- This home page includes a link to a protected page. By linking to this page, an SSL session is established between the browser and the Policy Director proxy. As part of SSL processing, and to identify Alice to the Policy Director proxy, the browser accesses Alice's certificate and private key from the smart card, which was activated in Step 1. (Note that in addition to certificates, user IDs and passwords and other third-party authentication mechanisms are also supported.)
- The Policy Director proxy sends Alice's certificate to the Policy Director, to establish Alice's logon. The Policy Director proxy then uses its cached copy of the Policy Director access control list (ACL) to determine whether Alice has the permissions needed to access the protected Web page that lists customer applications.
- The "Welcome to Your Accounts" Web page is sent to Alice. It contains links to available applications. Alice clicks on the "Account Balance" application link which sends an HTTPS request to Charles Smith.
- The Policy Director proxy ensures that Alice is authorized to obtain her account balance. Once authorized, Alice's user credentials to WebSphere are obtained and the HTTPS request is forwarded to WebSphere, including those credentials. This credential mapping capability provides single sign-on for Web applications.
- WebSphere issues an LDAP call to SecureWay Directory running behind the inner firewall to authenticate Alice. The LDAP API flows through the inner firewall. This establishes Alice's logon to WebSphere.
- WebSphere evaluates if Alice is authorized to execute the servlet method. Permission is granted and the servlet executes. The servlet calls a method on an EJB in the local system. WebSphere evaluates the permission to access the EJB and permission is granted. The EJB calls a method on a remote object via an IIOP call using the identity of the server principal (trust relationship). The IIOP flows through the inner firewall.
- The WebSphere server running behind the firewall issues a call to Policy Director to authorize access to the method. Permission is granted and the EJB executes. The EJB runs a method that contains a request to access DB2 for that object's persistent data (the account balance database).
- WebSphere issues a call to Policy Director to map the server principle to existing credentials for DB2 using single sign on capability.
- The EJB uses the credentials obtained from Policy Director and generates an SQL query. DB2 authenticates the credentials, authorizes access, and runs the query.
- The results of the query are returned. The data is passed back through the systems to WebSphere running in the DMZ where the data is formatted into a Web page which is sent to Alice over the SSL session.
This flow provides one example of how IBM products and technologies will work togther in the near future to build a trusted e-business application. We have also documented our test team's design and implementation of real world e-business applications. They are available on the e-business End to End Solutions Integration Reports Web site.

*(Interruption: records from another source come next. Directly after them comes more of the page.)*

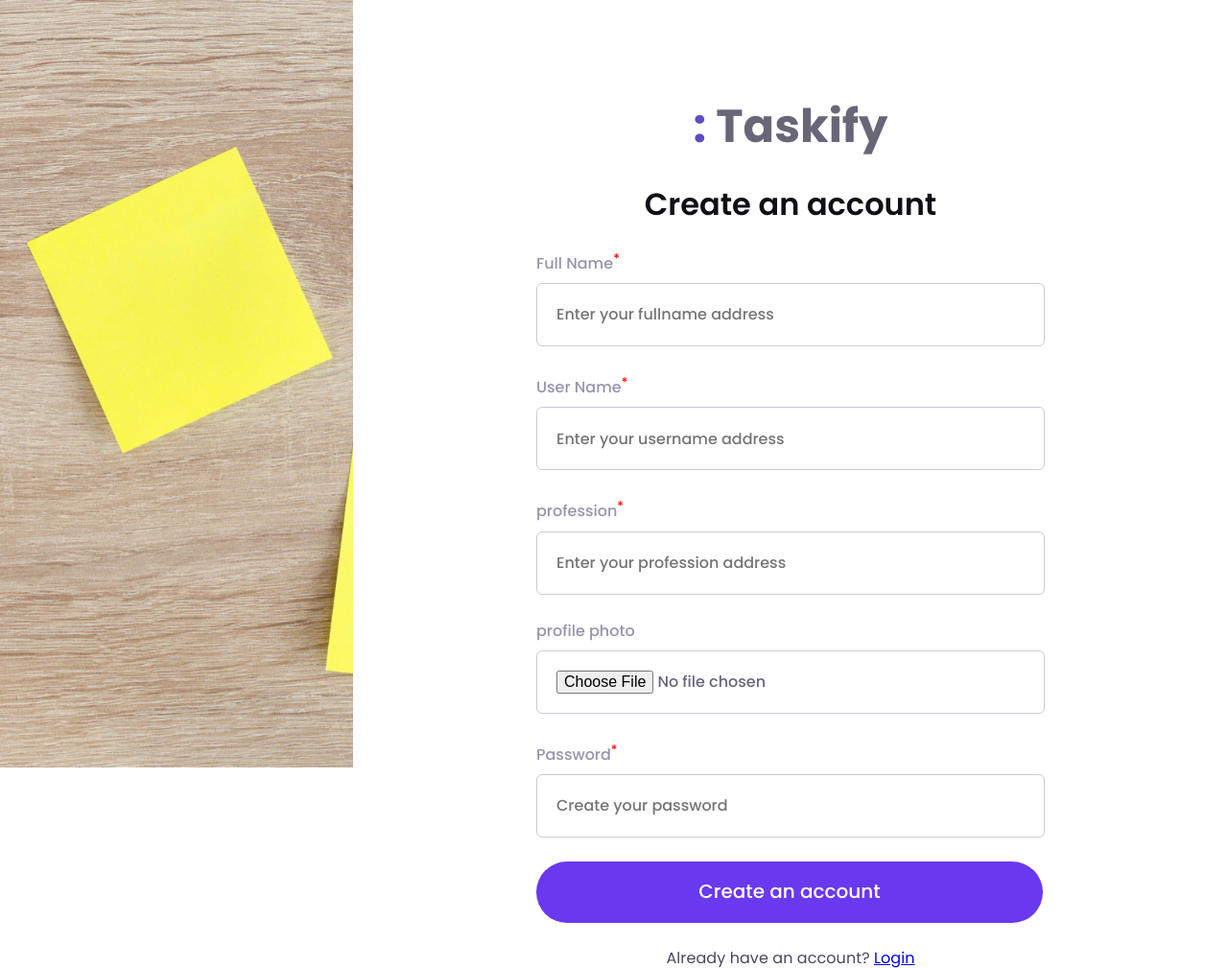
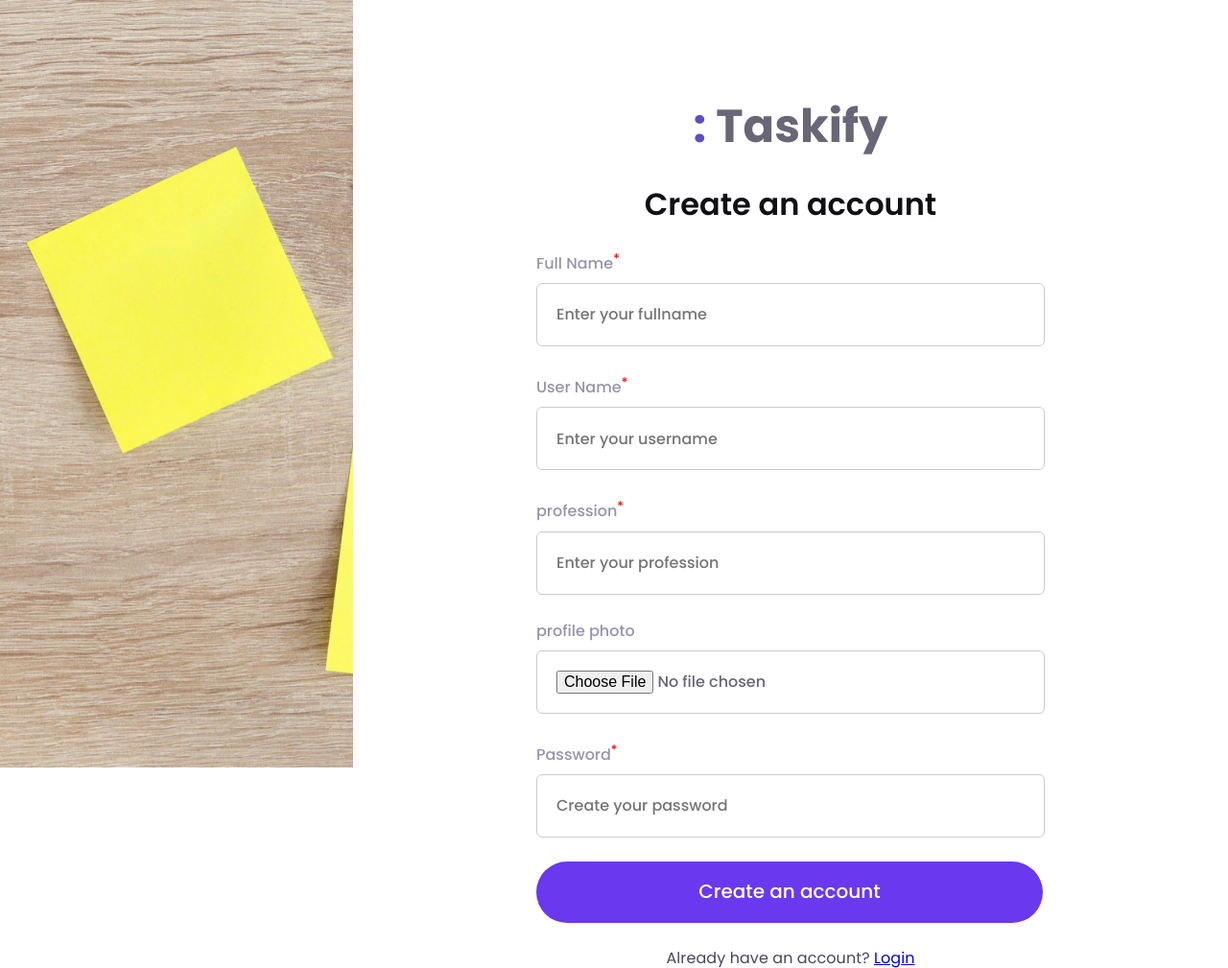
Before and after one commit to senku-200/taskify, a Django app: page /registeruser/ in a window 1280 px wide. Shown: the top 1009 px of the page at 96% size. Run offline with Django 5.2, Linux system fonts and the light colour scheme.

Commit message:
Update signup.html

```diff
--- a/taskify/template/signup.html
+++ b/taskify/template/signup.html
@@ -37,11 +37,11 @@
                 {% if login %}
                     <div class="input-label-con">
                         <label for="username">User Name<sup>*</sup></label>
-                        <input type="text" placeholder="Enter your username address" id="username" name="username">
+                        <input type="text" placeholder="Enter your username" id="username" name="username">
                     </div>
                     <div class="input-label-con">
                         <label for="">Password<sup>*</sup></label>
-                        <input type="password" placeholder="Create your password" name="password">
+                        <input type="password" placeholder="Enter your password" name="password">
                     </div>
                     <div id="sub-btn">
                         <button type="submit">login</button>
@@ -49,15 +49,15 @@
                 {% else %}
                 <div class="input-label-con">
                     <label for="fullName">Full Name<sup>*</sup></label>
-                    <input type="text" placeholder="Enter your fullname address" name="fullName" id="fullName">
+                    <input type="text" placeholder="Enter your fullname" name="fullName" id="fullName">
                 </div>
                 <div class="input-label-con">
                     <label for="username">User Name<sup>*</sup></label>
-                    <input type="text" placeholder="Enter your username address" id="username" name="username">
+                    <input type="text" placeholder="Enter your username" id="username" name="username">
                 </div>
                 <div class="input-label-con">
                     <label for="profession">profession<sup>*</sup></label>
-                    <input type="text" placeholder="Enter your profession address" id="profession" name="profession">
+                    <input type="text" placeholder="Enter your profession" id="profession" name="profession">
                 </div>
                 <div class="input-label-con">
                     <label for="imageUpload">profile photo</label>
```
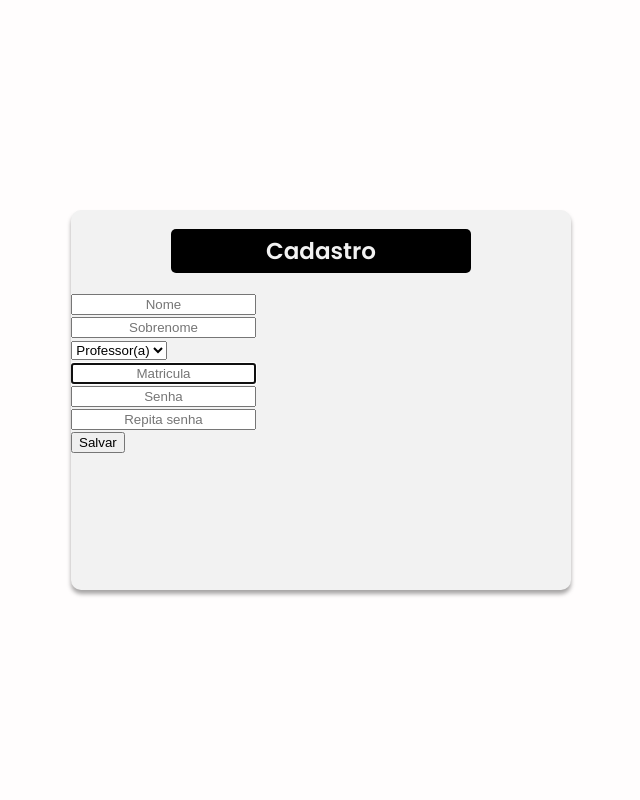
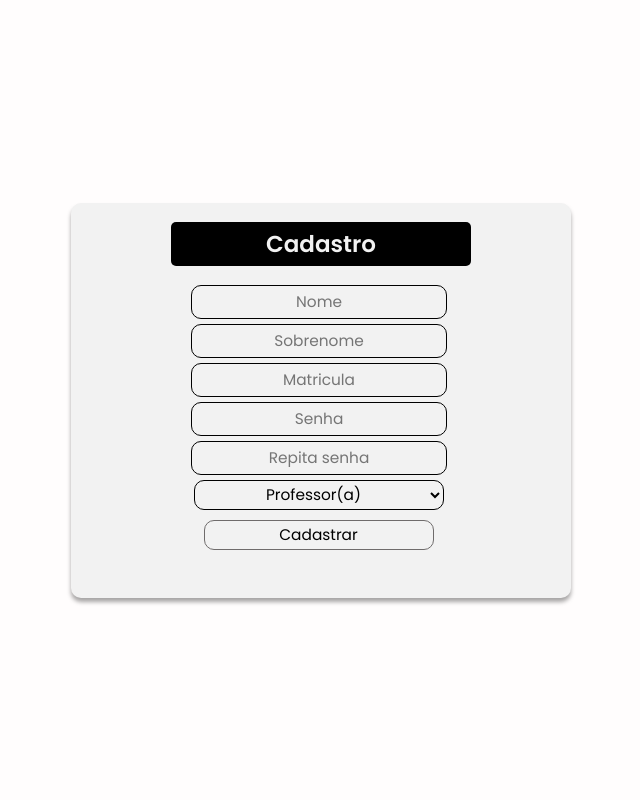
Before and after one commit to kessiac/django-dweb, a Django app: page /register/ in a window 1280 px wide. Shown: the whole page, without its empty margins (319-959 px from the left). Run offline with Django 3.2, Linux system fonts and the light colour scheme; some libraries are stand-ins or nearby versions.

Commit message:
django-dweb

```diff
--- a/if/settings.py
+++ b/if/settings.py
@@ -130,5 +130,5 @@ STATICFILES_DIRS = (
 os.path.join(BASE_DIR, "static"),
 os.path.join(BASE_DIR, "media")
 )
-LOGIN_REDIRECT_URL = '/professor'
+LOGIN_REDIRECT_URL = '/'
 LOGOUT_REDIRECT_URL = '/'
--- a/if/urls.py
+++ b/if/urls.py
@@ -16,16 +16,17 @@ Including another URLconf
 from django.contrib import admin
 from django.urls import path, include
 from django.contrib.staticfiles.urls import staticfiles_urlpatterns
-from reifeicao import views
 from django.conf import settings
 from funcionario import views as viewsfunc
 from django.contrib.auth import views as auth_views
+from reifeicao import views
 
 urlpatterns = [
     path('admin/', admin.site.urls),
 
-    path('', auth_views.LoginView.as_view(template_name='login.html'), name='users-signin'),
+    path('', views.UserLoginView.as_view(template_name='login.html'), name='users-signin'),
     path('logout/', auth_views.LogoutView.as_view(), name='users-signout'),
+    path('signup/', views.UserCreateView.as_view(), name='users-signup'),
 
     path('form/', views.FormListView.as_view(), name='requets-caest'),
     path('form/<int:pk>/', views.ReqDetailView.as_view(), name='process-detail'),
--- a/reifeicao/views.py
+++ b/reifeicao/views.py
@@ -1,10 +1,22 @@
+from django.conf import settings
 from django.urls import reverse_lazy
-from django.shortcuts import render, redirect
+from django.shortcuts import render, redirect, resolve_url
 from django.views.generic import ListView, DetailView
 from django.views.generic.edit import CreateView
 from django.contrib.auth.models import User, Group
 from django.contrib.auth.forms import UserCreationForm
+from django.contrib.auth.views import LoginView
+
 from . import models, forms
+
+class UserLoginView(LoginView):
+
+    def get_success_url(self):
+        url = self.get_redirect_url()
+        if self.request.user.groups.first().name == 'Caest':
+            return reverse_lazy('requets-caest')
+        else:
+            return reverse_lazy('request-teacher')
 
 class UserCreateView(CreateView):
 
--- a/static/css/style.css
+++ b/static/css/style.css
@@ -96,6 +96,54 @@ td a:hover{
 .table_dados_req input[type=text]:hover, .table_dados_req input[type=date]:hover, .table_process_req input[type=text]:hover{
     border-color: #01cc65;
 }
+select{
+    background: #F2F2F2;
+    font: 500 1.6rem Poppins;
+    width: 250px;
+    height: 30px;
+    margin-left: 24%;
+    border: 1px solid #000000;
+    color: #000000;
+    outline: none;
+    border-radius: 10px;
+    transition: 0.25;
+}
+select:hover{
+    border-color: #01cc65;
+}
+.signup input[type=password], .signup input[type=text]{
+    background: #F2F2F2;
+    font: 500 1.6rem Poppins;
+    width: 250px;
+    height: 30px;
+    margin-left: 24%;
+    border: 1px solid #000000;
+    color: #000000;
+    outline: none;
+    border-radius: 10px;
+    transition: 0.25;
+}
+.signup input[type=password]:hover, .signup input[type=text]:hover{
+    border-color: #01cc65;
+
+}
+.signup input[type=submit]{
+    background: #F2F2F2;
+    font: 500 1.6rem Poppins;
+    width: 230px;
+    height: 30px;
+    margin-left: 26.5%;
+    border: 1px solid #6F6C6C;
+    color: #000000;
+    border-radius: 10px;
+    margin-bottom: 10px;
+    transition: 0.25;
+}
+.signup input[type=submit]:hover{
+    border: 1px solid #6F6C6C;
+    background-color: #01cc65;
+}
+
 .login input[type=password], .login input[type=text], .signin input[type=password], .signin input[type=text]{
     background: #F2F2F2;
     font: 500 1.6rem Poppins;
@@ -108,7 +156,6 @@ td a:hover{
     border-radius: 10px;
     transition: 0.25;
 }
-
 .login input[type=password]:hover, .login input[type=text]:hover, .signin input[type=password]:hover, .signin input[type=text]:hover{
     border-color: #01cc65;
 
--- a/templates/caest.html
+++ b/templates/caest.html
@@ -47,7 +47,7 @@
             </div>
             {% endfor %}
             <div class="btn_exit">
-                <a href= "{% url 'users-signout' %}"><input style="margin-top: -65px;" type="submit" onclick="confirmExit()" name="" value="Sair"></a>
+                <a style="margin-top: -69px; margin-left: 35%;" href= "{% url 'users-signout' %}"><input type="submit" onclick="confirmExit()" name="" value="Sair"></a>
             </div>
         <script src="{% static 'js/script.js' %}"></script>
 </body>
--- a/templates/login.html
+++ b/templates/login.html
@@ -15,10 +15,10 @@
     <div class="container">
         <div class="box">
         <img src="{% static 'img/logo.jpg' %}" alt="ReIFeição" width="50%"/>
-        <form method="post" action="{% url 'users-signin' %}" class="login">
+        <form method="post" action="{% url 'users-signin' %}" class="login" style="">
             {% csrf_token %}
                     {{ form.username|add_class:'form-control'|append_attr:'placeholder:Matricula'}}
-            <div class="form-row" style="margin-top: 4.7%;">
+            <div class="form-row" style="margin-top: 2.2%;">
                 <div class="col-md-12 form-group">
                     {{ form.password|add_class:'form-control'|append_attr:'placeholder:Senha'}}
                     <div class="validate"></div>
--- a/templates/process.html
+++ b/templates/process.html
@@ -26,7 +26,7 @@
 
                     <b><label>Turma:</label></b>
                     <label style="margin-left: -5px;">{{object.turma}}</label>
-
+                    <br>
                     <b><label>Data de Refeição:</label></b>
                     <label style="margin-left: -5px;">{{object.data}}</label>
 
--- a/templates/register.html
+++ b/templates/register.html
@@ -13,47 +13,48 @@
 </head>
 <body>
     <div class="container">
-        <div class="box">
+        <div class="box" style="height: 395px;">
             <h2>Cadastro</h2>
+            <div class="signup">
                 <form method="post" action="{% url 'users-signup' %}">
                     {% csrf_token %}
-                <div class="form-row">
+                    <div class="form-row" style="padding-bottom: 1%;">
                         <div class="col-md-12 form-group">
                             {{ form.first_name|add_class:'form-control'|append_attr:'placeholder:Nome'|append_attr:'data-rule:"minlen:4"' }}
                             <div class="validate"></div>
                         </div>
                     </div>
-                <div class="form-row">
+                    <div class="form-row" style="padding-bottom: 1%;">
                         <div class="col-md-12 form-group">
                             {{ form.last_name|add_class:'form-control'|append_attr:'placeholder:Sobrenome'|append_attr:'data-rule:"minlen:4"' }}
                             <div class="validate"></div>
                         </div>
                     </div>
-                <div class="form-row">
+                    <div class="form-row" style="padding-bottom: 1%;">
+                        <div class="col-md-12 form-group">
+                            {{ form.username|add_class:'form-control'|append_attr:'placeholder:Matricula'|append_attr:'data-rule:"minlen:4"' }}
+                            <div class="validate"></div>
+                        </div>
+                    </div>
+                    <div class="form-row" style="padding-bottom: 1%;">
+                        <div class="col-md-12 form-group">
+                            {{ form.password1|add_class:'form-control'|append_attr:'placeholder:Senha'|append_attr:'data-rule:"minlen:4"' }}
+                            <div class="validate"></div>
+                        </div>
+                    </div>
+                    <div class="form-row" style="padding-bottom: 1%;">
+                        <div class="col-md-12 form-group">
+                            {{ form.password2|add_class:'form-control'|append_attr:'placeholder:Repita senha'|append_attr:'data-rule:"minlen:4"' }}
+                            <div class="validate"></div>
+                        </div>
+                    </div>
+                    <div class="form-row" style="padding-bottom: 1%; margin-left: 4.5px;">
                         <div class="col-md-12 form-group">
                             <select name="groups" class="form-control">
                                 {% for group in groups %}
                                 <option value="{{ group.pk }}">{{ group.name }}</option>
                                 {% endfor %}
                             </select>
-                        <div class="validate"></div>
-                    </div>
-                </div>
-                <div class="form-row">
-                    <div class="col-md-12 form-group">
-                        {{ form.username|add_class:'form-control'|append_attr:'placeholder:Matricula'|append_attr:'data-rule:"minlen:4"' }}
-                        <div class="validate"></div>
-                    </div>
-                </div>
-                <div class="form-row">
-                    <div class="col-md-12 form-group">
-                        {{ form.password1|add_class:'form-control'|append_attr:'placeholder:Senha'|append_attr:'data-rule:"minlen:4"' }}
-                        <div class="validate"></div>
-                    </div>
-                </div>
-                <div class="form-row">
-                    <div class="col-md-12 form-group">
-                        {{ form.password2|add_class:'form-control'|append_attr:'placeholder:Repita senha'|append_attr:'data-rule:"minlen:4"' }}
                             <div class="validate"></div>
                         </div>
                     </div>
@@ -73,12 +74,13 @@
                         </div>
                     </div>
                     <div class="text-center">
-                    <input type="submit" value="Salvar">
+                        <input type="submit" value="Cadastrar" style="margin-top: 5px;">
                         <input type="hidden" name="next" value="{{ next }}">
                     </div>
                 </form>
             </div>
         </div>
+    </div>
 
 </body>
 </html>
--- a/templates/request.html
+++ b/templates/request.html
@@ -40,7 +40,7 @@
                         <b><label style="margin-left: -35px;">Matricula:</b>
                         <input id='matricula' type="text" name="" value="">
 
-                        <input onclick="aluno_matricula('minhaTabela')" style="margin-left: 30px;" type="button" name="" value="Adicionar">
+                        <input onclick="aluno_matricula('minhaTabela')" style="margin-left: 30px;" type="submit" name="" value="Adicionar">
                     </div>
                 </div>
                 <hr>
--- a/templates/teacher.html
+++ b/templates/teacher.html
@@ -41,9 +41,9 @@
                     {% endfor %}
                 </table>
             </div>
-            <div class="btn_exit" style="margin-top: -75px;">
-                <a href="/request"> <input type="submit" name="" value="Solicitação"></a>
-                <a href= "{% url 'users-signout' %}"> <input onclick="confirmExit()" type="submit" name="" value="Sair"></a>
+            <div class="btn_exit">
+                <a style="margin-top: -69px; margin-left: 60.5px; padding-right: 15%;" href="/request"> <input style="width: 218.06px;" type="submit" name="" value="Solicitação"></a>
+                <a style="margin-top: -69px;" href= "{% url 'users-signout' %}"> <input style="width: 218.06px;" onclick="confirmExit()" type="submit" name="" value="Sair"></a>
             </div>
             <script src="{% static 'js/script.js' %}"></script>
 </body>
```
Also changed, not shown: db.sqlite3. Lines whose indentation alone changed are shown as unchanged.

In addition, hints and tips on many of the individual products are available at the Technical Support Technical Information Site.
The security services in the Framework for e-business provide the complete set of integrated technologies required to deliver secure e-business solutions. By effectively decreasing risk, reducing complexity, and helping to lower the cost of secure computing, IBM removes many of the barriers that prevent companies from fully exploiting e-business. By providing the products, technology, architecture, and design guidelines to address key security requirements -- authorization, asset protection, accountability, administration, assurance, and availability -- IBM can offer companies a holistic approach to creating a trusted environment enabling successful e-business transformation.